Plagiarism check: Checked twice by iThenticate.

Peer review: Externally peer reviewed.

 
  References Top

1.
Du K, Zheng S, Zhang Q, Li S, Gao X, Wang J, Jiang L, Liu K (2015) Pten deletion promotes regrowth of corticospinal tract axons 1 year after spinal cord injury. J Neurosci 35:9754-9763.  Back to cited text no. 1
    
2.
Duan X, Qiao M, Bei F, Kim IJ, He Z, Sanes JR (2015) Subtype-specific regeneration of retinal ganglion cells following axotomy: effects of osteopontin and mTOR signaling. Neuron 85:1244-1256.  Back to cited text no. 2
    
3.
He Z, Jin Y (2016) Intrinsic control of axon regeneration. Neuron 90:437-451.  Back to cited text no. 3
    
4.
Hegarty SV, Sullivan AM, O'Keeffe GW (2015) Zeb2: A multifunctional regulator of nervous system development. Prog Neurobiol 132:81-95.  Back to cited text no. 4
    
5.
Hegarty SV, Wyatt SL, Howard L, Stappers E, Huylebroeck D, Sullivan AM, O'Keeffe GW (2017) Zeb2 is a negative regulator of midbrain dopaminergic axon growth and target innervation. Sci Rep 7:8568.  Back to cited text no. 5
    
6.
Kordower JH, Olanow CW, Dodiya HB, Chu Y, Beach TG, Adler CH, Halliday GM, Bartus RT (2013) Disease duration and the integrity of the nigrostriatal system in Parkinson's disease. Brain 136:2419-2431.  Back to cited text no. 6
    
7.
Matsuda W, Furuta T, Nakamura KC, Hioki H, Fujiyama F, Arai R, Kaneko T (2009) Single nigrostriatal dopaminergic neurons form widely spread and highly dense axonal arborizations in the neostriatum. J Neurosci 29:444-453.  Back to cited text no. 7
    
8.
Moore DL, Blackmore MG, Hu Y, Kaestner KH, Bixby JL, Lemmon VP, Goldberg JL (2009) KLF family members regulate intrinsic axon regeneration ability. Science 326:298-301.  Back to cited text no. 8
    
9.
Norsworthy MW, Bei F, Kawaguchi R, Wang Q, Tran NM, Li Y, Brommer B, Zhang Y, Wang C, Sanes JR, Coppola G, He Z (2017) Sox11 expression promotes regeneration of some retinal ganglion cell types but kills others. Neuron 94:1112-1120.e4.  Back to cited text no. 9
    
10.
Park KK, Liu K, Hu Y, Smith PD, Wang C, Cai B, Xu B, Connolly L, Kramvis I, Sahin M, He Z (2008) Promoting axon regeneration in the adult CNS by modulation of the PTEN/mTOR pathway. Science 322:963-966.  Back to cited text no. 10
    


    Figures
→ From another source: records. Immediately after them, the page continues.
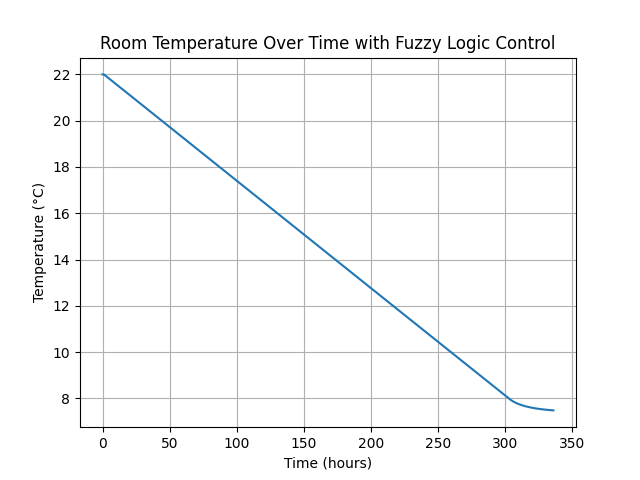
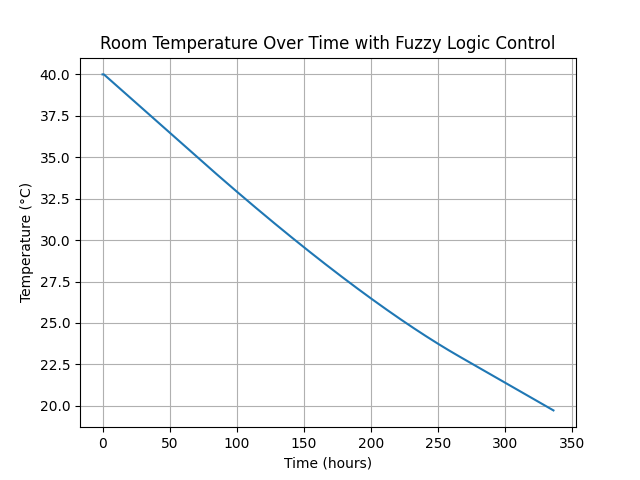
some results

diff --git a/json_parser.py b/json_parser.py
@@ -25,11 +25,9 @@ for index_day, day in enumerate(forecasts):
 #humidities = np.array(humidities) * np.random.uniform(1 - percent_noise / 100, 1 + percent_noise / 100, size=len(humidities))
 
 #Cubic Spline Interpolation
-#x = np.arange(0, 24*14, 1)
-
-
-outdoor_temp_by_hour = temps
-outdoor_humidity_by_hour = humidities
+x = np.arange(0, 24*14, 1)
+outdoor_temp_by_hour = CubicSpline(x, temps)
+outdoor_humidity_by_hour = CubicSpline(x, humidities)
 
 if __name__ == "__main__":
     for i in range(0, 24*14):

diff --git a/environment_simulator.py b/environment_simulator.py
@@ -45,7 +45,7 @@ def calc_new_temp_and_hum(temp, humidity, ac_heater_control, hour):
     thermal_conductivity = 0.002  # W/(m·K) Concrete
     wall_area = 20 * 3 * 4  # m^2 (4 walls, 3m tall, 20m wide)
     wall_thickness = 0.3 # m
-    temp_difference = temp - outdoor_temp_by_hour[hour]  # in Celsius
+    temp_difference = temp - outdoor_temp_by_hour(hour)  # in Celsius
 
     heat_loss = (thermal_conductivity * wall_area * temp_difference) / wall_thickness  # in Celsius
 

diff --git a/firstRun.py b/firstRun.py
@@ -9,7 +9,7 @@ from environment_simulator import calc_new_temp_and_hum
 controller = ctrl.ControlSystem(rules)
 simulator = ctrl.ControlSystemSimulation(controller)
 
-initial_temp = 22  # Initial room temperature in Celsius
+initial_temp = 40  # Initial room temperature in Celsius
 initial_hum = 50   # Initial room humidity in percentage
 initial_delta_temp = 0  # Initial change in temperature
 
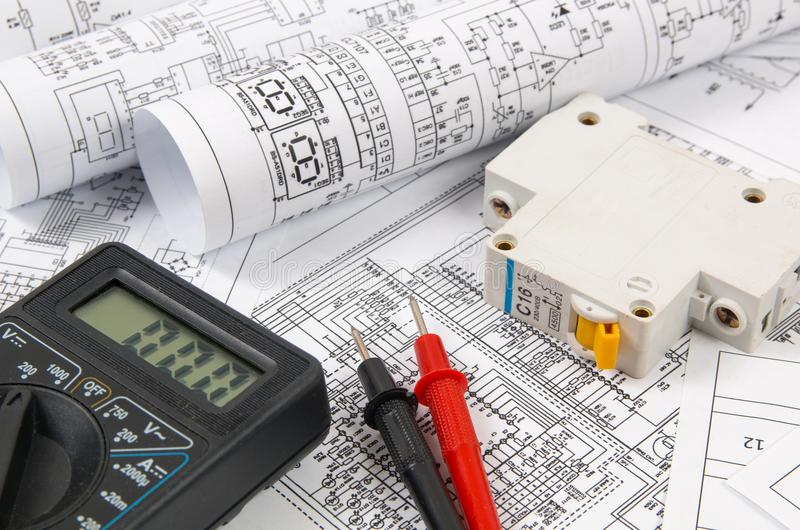
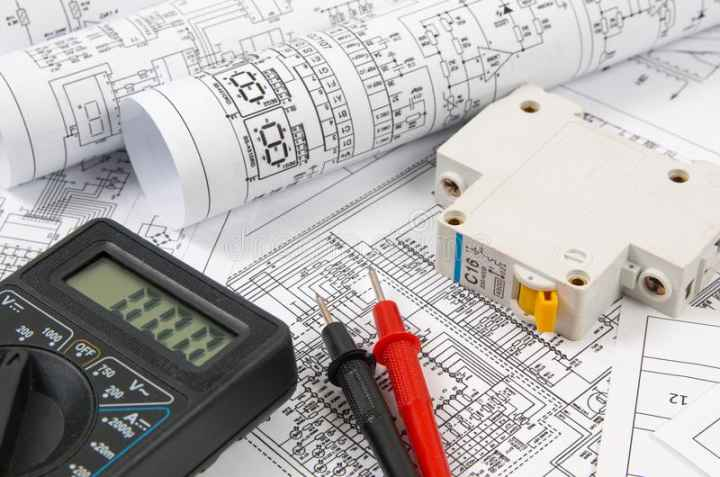
reduced imgs sizes

diff --git a/src/components/HeroSection.css b/src/components/HeroSection.css
@@ -1,6 +1,6 @@
 
   .hero-container {
-    background: url('../images/unibg2Resized2.jpg') center center/cover no-repeat;
+    background: url('../images/unibg2Resized.jpg') center center/cover no-repeat;
     height: 95vh;
     width: 100%;
     display: flex;
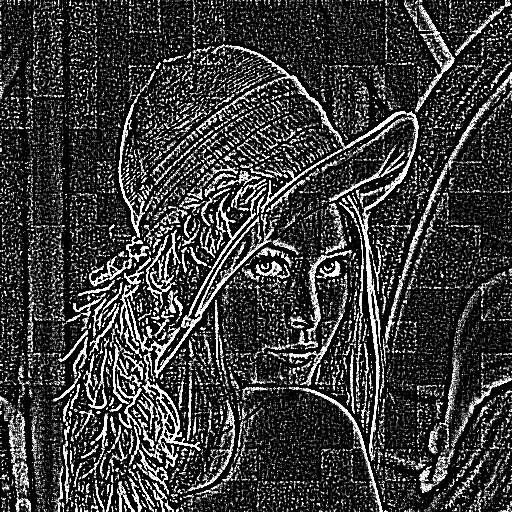
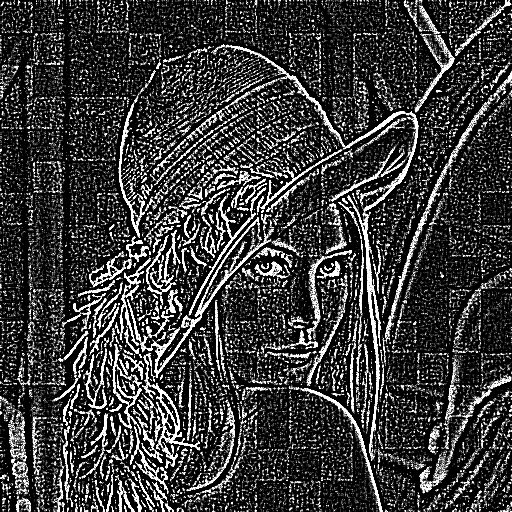
Dodano funkcje check_watermark_detected, która odejmuje wykryty znak od zapisanego. Białe kwadraty oznaczają miejsce, w którym się nie pokrywają. Jeżeli obraz nie ma białych kafelków, oznacza to, że znak został wykryty prawidłowo.

diff --git a/python/1/script.py b/python/1/script.py
@@ -112,10 +112,14 @@ class WatermarkImage:
                     np.sum(self.demmod_img[(i - 1) * self.K + 1:i * self.K + 1, (j - 1) * self.K + 1:j * self.K + 1]))
 
 
+    def check_watermark_detected(self):
+	self.check_watermark_detected = self.watermark_detected - self.watermark_visible
+
     def read_watermark(self):
         self.set_dst()
         self.set_demmod_img()
-        self.set_watermark_detected()  
+        self.set_watermark_detected()
+	self.check_watermark_detected() 
 
     def write_all_images_to_files(self):
 	cv2.imwrite('message_matrix.jpeg', self.message_matrix)
@@ -127,6 +131,7 @@ class WatermarkImage:
 	cv2.imwrite('dst.jpeg', self.dst)
 	cv2.imwrite('demmod_img.jpeg', self.demmod_img)
 	cv2.imwrite('watermark_detected.jpeg', self.watermark_detected)
+	cv2.imwrite('check_watermark_detected.jpeg', self.check_watermark_detected)
 
 
 #####################################################################
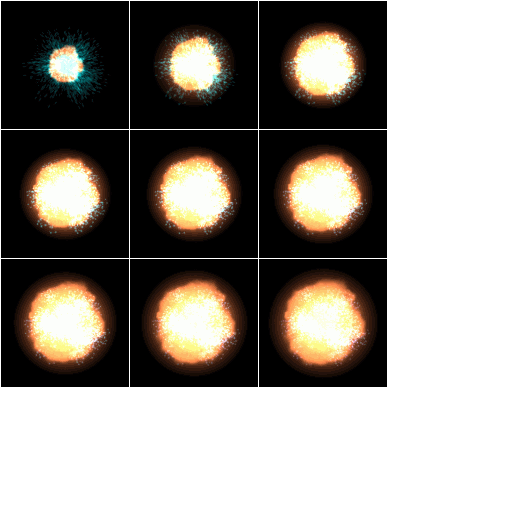
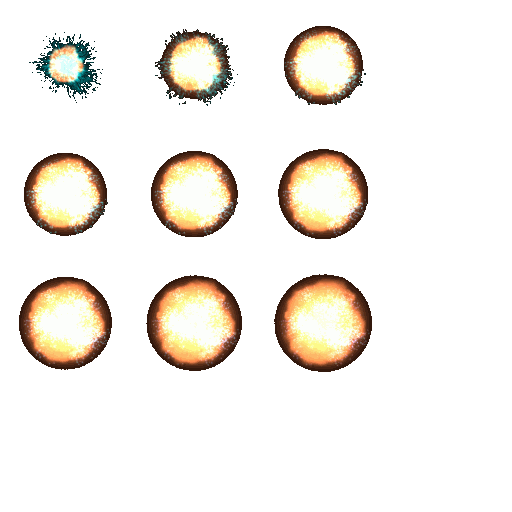
batch edit images with black for transparency: new script; modified images.

diff --git a/fixImages.py b/fixImages.py
@@ -1,0 +1,12 @@
+import os
+from subprocess import call
+
+def process(imgs, dirname, fnames):
+	print "replacing black backgrounds with transparency"
+	for img in imgs:
+		hits = [os.path.join(dirname, fname) for fname in fnames if fname.startswith(img)]
+		for fpath in hits:
+			print ' - converting', fpath
+			call('convert -transparent black -fuzz 10%% %s %s'%(fpath, fpath), shell=True)
+
+os.path.walk('resources/images', process, ['explosion1', 'explosion3', 'playerthrust'])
  [Figure 1]



 

Top
 
 
  Search
 
Similar in PUBMED
   Search Pubmed for
   Search in Google Scholar for
Access Statistics
Email Alert *
Add to My List *
* Registration required (free)

 
  In this article
References
Article Figures

 Article Access Statistics
    Viewed752    
    Printed3    
    Emailed0    
    PDF Downloaded116    
    Comments [Add]    

Recommend this journal


[TAG2]
[TAG3]
[TAG4]